Creative Writing reading showcases alumni and faculty works


Photo Courtesy of The Poetry Vlog

C.R. Grimmer, an OU alum, presented three of their recent works at the annual creative writing reading event.

The Oakland University Creative Writing program held their third-annual faculty and alumni creative writing reading event on Tuesday, Feb. 9.

Hosted over Zoom, the 6 p.m. event was headlined by OU English professor Annette Gilson and University of Washington lecturer and Seattle-based poet C. R. Grimmer, an OU alumni. The two read selections from their most recent works, explained some of the inspirations and background behind the passages and took questions from the audience.

Gilson was the first of the writers to present their work. Despite describing herself as more of a novelist than a short story writer, Gilson chose to read “The Proposal,” a short story inspired by her time working in an eccentric and upscale Manhattan restaurant in the 1980s. “The Proposal” will be published in an upcoming edition of the literary magazine “Fiction.”

“I did get proposed to when I was working as a waitress there,” Gilson said. “Though not all of what happens in the story is true, so I kind of went off from that basic premise.”

When given the metaphorical floor, Grimmer read three poems. Two were from their recently released book “The Lyme Letters” and one from their chapbook “O—(ezekiel’s wife).” “Lyme Letters” has received praise from John Beer, Geffrey Davis and Tyrone Williams.

“[‘The Lyme Letters’ poems] are very strange,” Grimmer said. “The book comes out of pretty much the same years I was at OU … so they are all letters … They are very much trying to figure out how to navigate living in a kind of Pentecostal Michigan home and not really being out yet and having a deep affinity for caretakers in your life that are sometimes your pets.”

Gilson was one of Grimmer’s professors while they attended OU, and the detail was brought up throughout the night.

“I want to say I am really pleased to be the introductory reader for tonight’s [event], in that it seems fitting because I am one of the people who introduced [Grimmer] to the world ten years ago,” Gilson said before her reading. “And now here we are celebrating their book prize and publication.”

The first dedication in “The Lyme Letters” is to Gilson.

After Grimmer finished their poems and the audience unmuted to applause, the authors for the evening answered questions from the Zoom text chat.
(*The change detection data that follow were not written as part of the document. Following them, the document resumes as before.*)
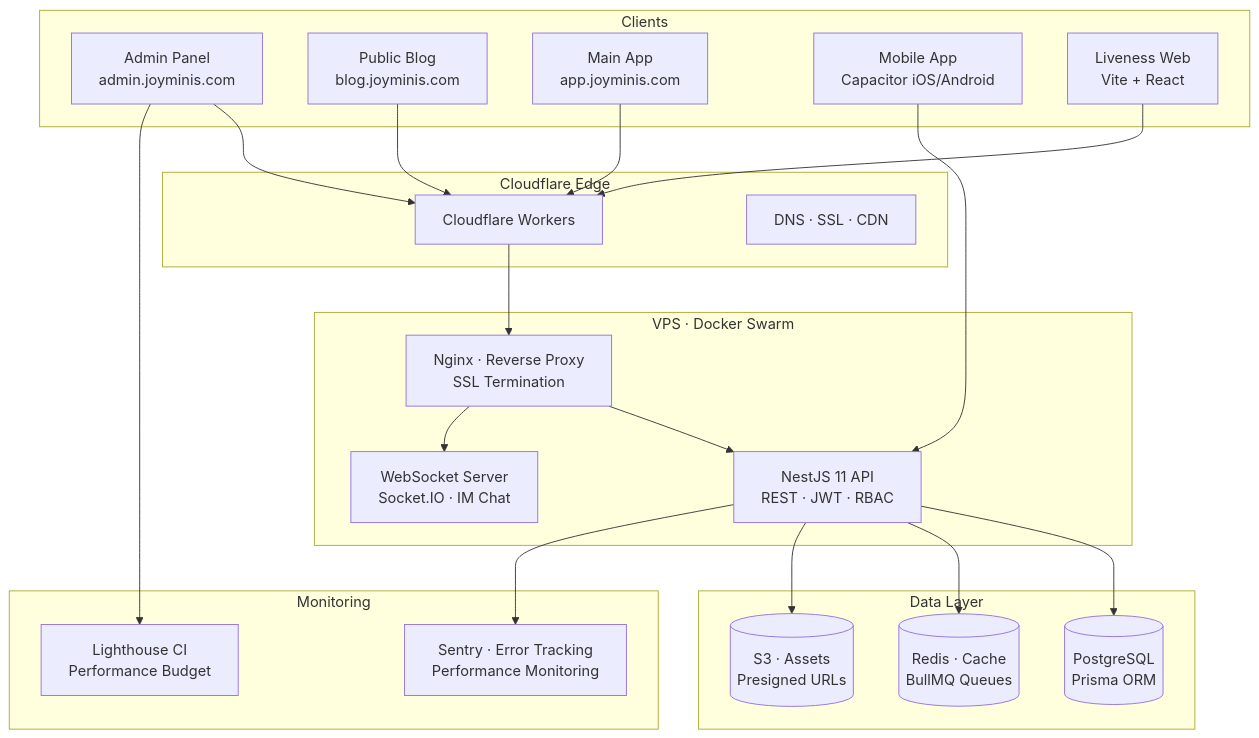
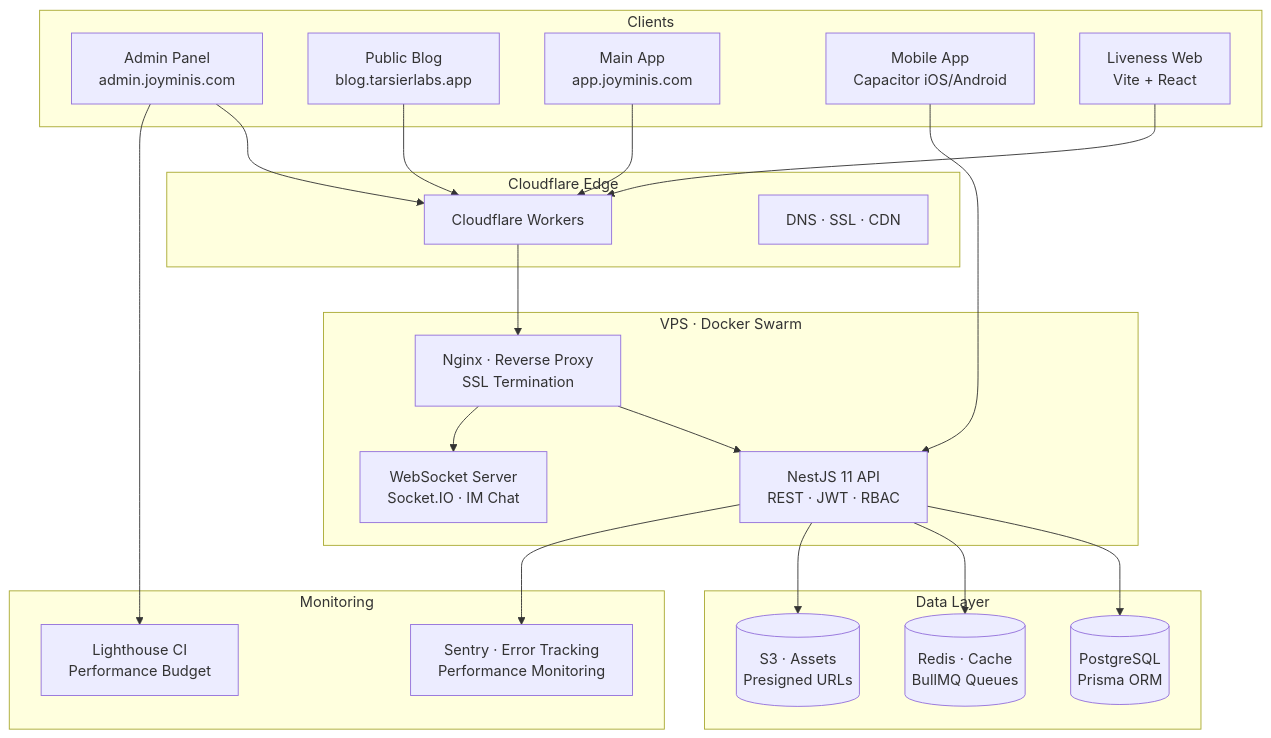
One commit to MrBigPorter/JoyMini_Nest_Monorepo changed the first of 2 diagrams in README.md. Above: the diagram before and after it, drawn with Mermaid. The commit also changed other lines of this file and 33 other files, not shown here.

Commit message:
feat: update domain references to blog.tarsierlabs.app and add site-wide constants for configuration

````diff
--- a/README.md
+++ b/README.md
@@ -360,46 +360,46 @@
 ```mermaid
 graph TB
     subgraph Clients["Clients"]
         Admin["Admin Panel<br/>admin.joyminis.com"]
-        Blog["Public Blog<br/>blog.joyminis.com"]
+        Blog["Public Blog<br/>blog.tarsierlabs.app"]
         App["Main App<br/>app.joyminis.com"]
         Mobile["Mobile App<br/>Capacitor iOS/Android"]
         Liveness["Liveness Web<br/>Vite + React"]
     end
 
     subgraph Edge["Cloudflare Edge"]
         Workers["Cloudflare Workers"]
         DNS["DNS · SSL · CDN"]
     end
 
     subgraph VPS["VPS · Docker Swarm"]
         API["NestJS 11 API<br/>REST · JWT · RBAC"]
         WS["WebSocket Server<br/>Socket.IO · IM Chat"]
         Nginx["Nginx · Reverse Proxy<br/>SSL Termination"]
     end
 
     subgraph Data["Data Layer"]
         PG[("PostgreSQL<br/>Prisma ORM")]
         Redis[("Redis · Cache<br/>BullMQ Queues")]
         S3[("S3 · Assets<br/>Presigned URLs")]
     end
 
     subgraph Monitoring["Monitoring"]
         Sentry["Sentry · Error Tracking<br/>Performance Monitoring"]
         LH["Lighthouse CI<br/>Performance Budget"]
     end
 
     Admin --> Workers
     Blog --> Workers
     App --> Workers
     Mobile --> API
     Liveness --> Workers
     Workers --> Nginx
     Nginx --> API
     Nginx --> WS
     API --> PG
     API --> Redis
     API --> S3
     API --> Sentry
     Admin --> LH
 ```
````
One student asked what the best piece of advice Gilson and Grimmer had for aspiring writers. To Grimmer, it was to be prepared for rejection.

“You have to depersonalize from rejection,” Grimmer said, making sure to mention Gilson gave them the advice at OU. “Everyone in [creative writing] programs are trying to publish, and what I noticed is the people do continue and get their work out there are willing to get rejected over and over … I have colleagues who are way better writers than me at academic prose, and they are way less published because they just really struggle with the peer review process or struggle with the rejection piece.”

Gilson has been teaching at OU for over 20 years and published her novel “New Light” in 2010. She is currently working on five novels including a trilogy of young adult novels titled “Skyrider” and standalone novels “Mouse and Goose” and “A Book of Mirrors.”

Grimmer attended OU from 2007-2011. Alongside writing poetry and teaching, Grimmer runs “The Poetry Vlog,” a video series and podcast discussing the intersections between poetry and pop culture.